Is this really such a surprise and actually a problem?
Just 6 days previous to announcing this study, ScienceDaily discussed a study that showed that doodling while listening to a tape allowed members of the research panel of the Medical Research Council’s Cognition and Brain Sciences Unit in Cambridge to remember information more clearly.
Looks like it’s actually beneficial for everyone to have something going on on the side to help with concentration. The folks studying the kids found this was true for all of the young students as well: both ADHD kids and non-ADHD kids were still and calm when they were painting on a computer program while watching Star Wars.
A few schools in Wisconsin and Minnesota seem to get it. The New York Times has a piece about schools that have switched over to using desks that allow children to sit or stand. Most of them stand most of the time. And fidget as much as they want to.
“At a stand-up desk,” Ms. Seekel said, “I’ve never seen students with their heads down, ever. It helps with being awake, if they can stand, it seems. And for me as a teacher, I can stand at their level to help them. I’m not bent over.
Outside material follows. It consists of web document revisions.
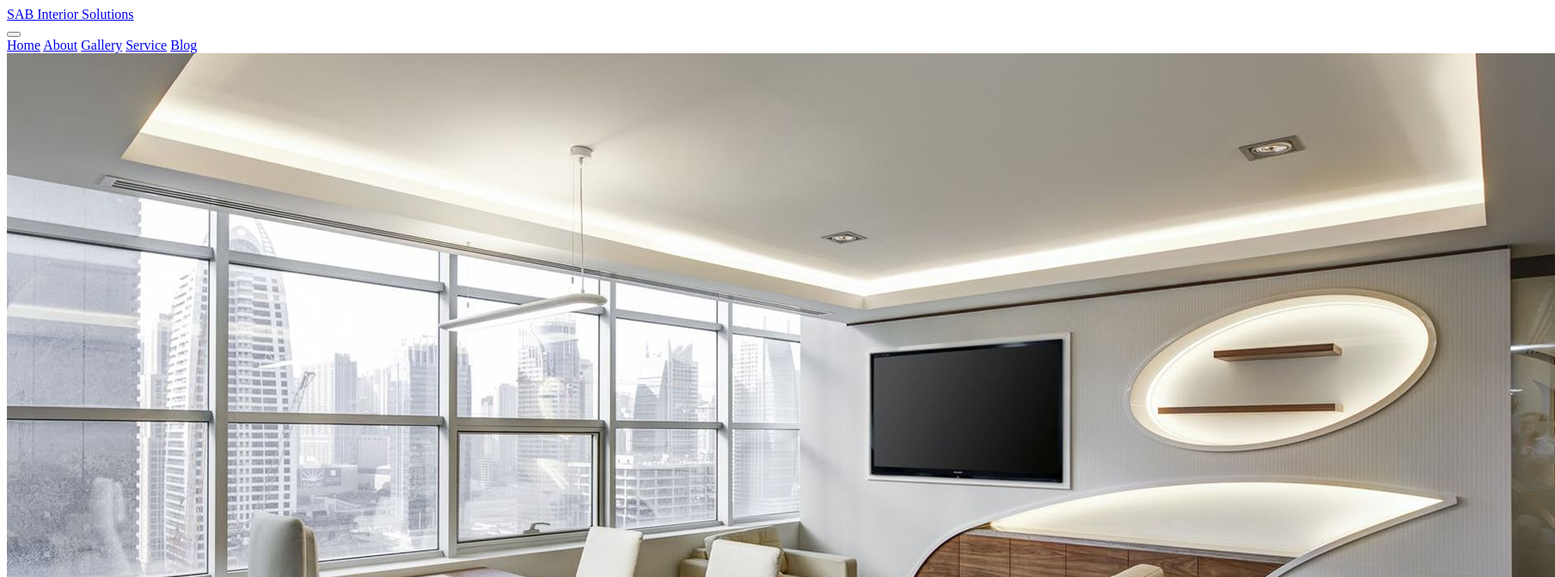
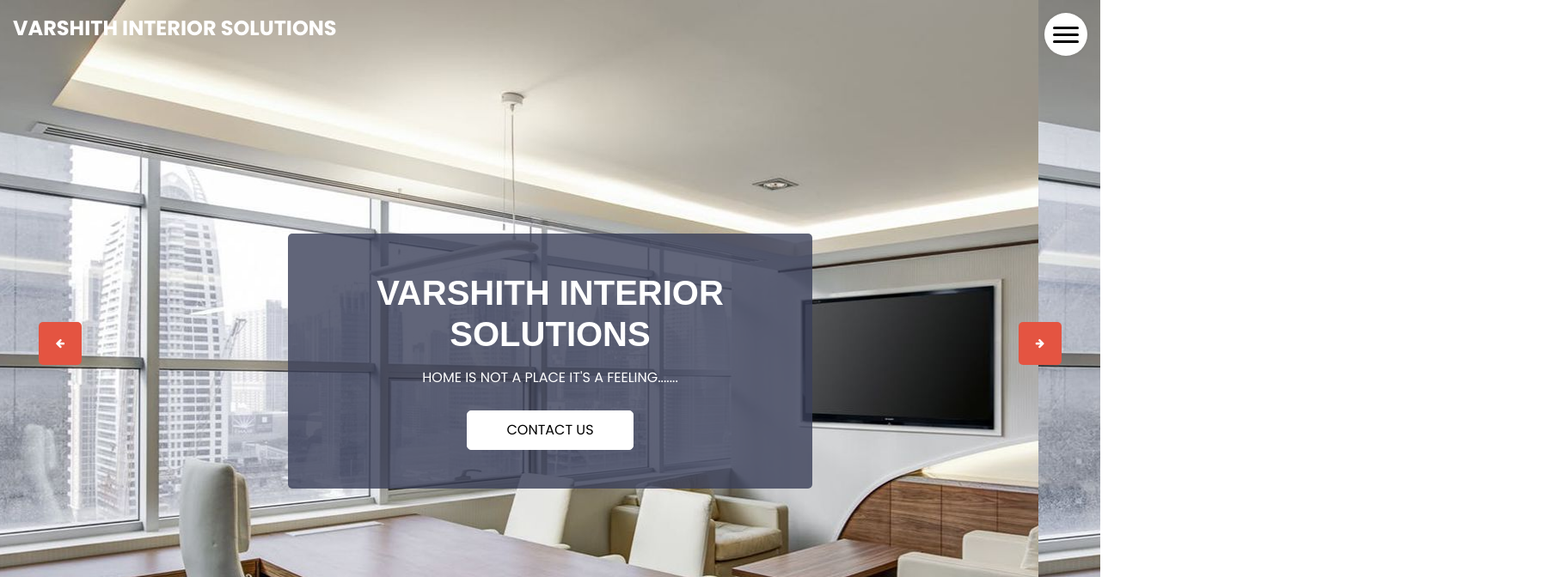
Before and after one commit to Bharath1991Kumar/sabinteriorssolutions, a plain HTML site: page index.html in a window 1280 px wide. Shown: the top 672 px of the page at 86% size, 1809 px wide, since content can reach past the window. Drawn offline with Linux system fonts and the light colour scheme.

Commit message:
Update index.html

```diff
--- a/index.html
+++ b/index.html
@@ -2,7 +2,34 @@
 <html>
 
 <head>
-  <!-- Basi
+  <!-- Basic -->
+  <meta charset="utf-8" />
+  <meta http-equiv="X-UA-Compatible" content="IE=edge" />
+  <!-- Mobile Metas -->
+  <meta name="viewport" content="width=device-width, initial-scale=1, shrink-to-fit=no" />
+  <!-- Site Metas -->
+  <meta name="keywords" content="" />
+  <meta name="description" content="" />
+  <meta name="author" content="" />
+  <link rel="icon" href="images/favicon.png" type="image/gif" />
+
+  <title>Varshith interior solutions</title>
+
+  <!-- bootstrap core css -->
+  <link rel="stylesheet" type="text/css" href="css/bootstrap.css" />
+
+  <!-- fonts style -->
+  <link href="https://fonts.googleapis.com/css?family=Poppins:400,600,700&display=swap" rel="stylesheet" />
+
+  <!-- lightbox Gallery-->
+  <link rel="stylesheet" href="css/ekko-lightbox.css" />
+
+  <!-- font awesome style -->
+  <link href="css/font-awesome.min.css" rel="stylesheet" />
+  <!-- Custom styles for this template -->
+  <link href="css/style.css" rel="stylesheet" />
+  <!-- responsive style -->
+  <link href="css/responsive.css" rel="stylesheet" />
 
 </head>
 
@@ -12,9 +39,9 @@
   <header class="header_section">
     <div class="container-fluid">
       <nav class="navbar navbar-expand-lg custom_nav-container">
-        <a class="navbar-brand" href="index.html">
+        <a class="navbar-brand" href="">
           <span>
-            SAB Interior Solutions
+            Varshith interior solutions
           </span>
         </a>
         <div class="" id="">
@@ -82,7 +109,7 @@
       <div class="col-md-8 col-lg-6 mx-auto">
         <div class="inner_detail-box">
           <h1>
-            SAB interior solutions <br>
+            Varshith interior solutions <br>
           </h1>
           <p>
           HOME IS NOT A PLACE IT'S A FEELING.......
@@ -239,7 +266,7 @@ In addition to sourcing quality furnishings, we strive to improve functionality
                 Ecommercial Decoration
               </h5>
               <p>
-                SAB interior solutions is the one-stop-solution for clients looking for an ultimate, innovative store design that is customized to their brands. There are team of expert interior professionals who are firmly grounded in business strategy and are led by the passion to design and realize amazing environments for consumers to shop, eat, work, relax and play.
+                Varshith interior solutions is the one-stop-solution for clients looking for an ultimate, innovative store design that is customized to their brands. There are team of expert interior professionals who are firmly grounded in business strategy and are led by the passion to design and realize amazing environments for consumers to shop, eat, work, relax and play.
               </p>
               <a href="">
                 Read More
@@ -312,7 +339,7 @@ In addition to sourcing quality furnishings, we strive to improve functionality
                Ideas On Decorating Small Living Rooms
               </h5>
               <p>
-               Designing and decorating a small living room can be challenging, but the right ideas and strategies from the best interior decorators in Bangalore, like SAB interior solutions can transform your compact space into a stylish and functional haven. You can maximize every square...
+               Designing and decorating a small living room can be challenging, but the right ideas and strategies from the best interior decorators in Bangalore, like Varshith interior solutions can transform your compact space into a stylish and functional haven. You can maximize every square...
               </p>
               <a href="">
                 Read More
@@ -485,7 +512,7 @@ In addition to sourcing quality furnishings, we strive to improve functionality
             <h4>
               <a href="index.html" class="navbar-brand m-0 p-0">
                 <span>
-                  SAB Interior Solutions
+                  Varshith interior solutions
                 </span>
               </a>
             </h4>
@@ -556,7 +583,7 @@ In addition to sourcing quality furnishings, we strive to improve functionality
   <footer class="footer_section">
     <div class="container">
       <p>
-        &copy; <span id="displayYear"></span> All Rights Reserved By SAB Interior Solutions</a>
+        &copy; <span id="displayYear"></span> All Rights Reserved By Varshith interior solutions</a>
       </p>
     </div>
   </footer>
@@ -572,8 +599,6 @@ In addition to sourcing quality furnishings, we strive to improve functionality
   <!-- custom js -->
   <script src="js/custom.js"></script>
 
-  <script src="/script.js"></script>
 </body>
 
-
 </html>
```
I can’t think of one reason why a classroom teacher wouldn’t want these.”
Researchers are currently studying these children to see if it does significantly change their performance and even how much it might accelerate their calorie-burning.
Whatever the long term benefits may be, Sarah Langer, 12, sees the advantage of a stand up desk pretty simply:
“At least you can wiggle when you want to.”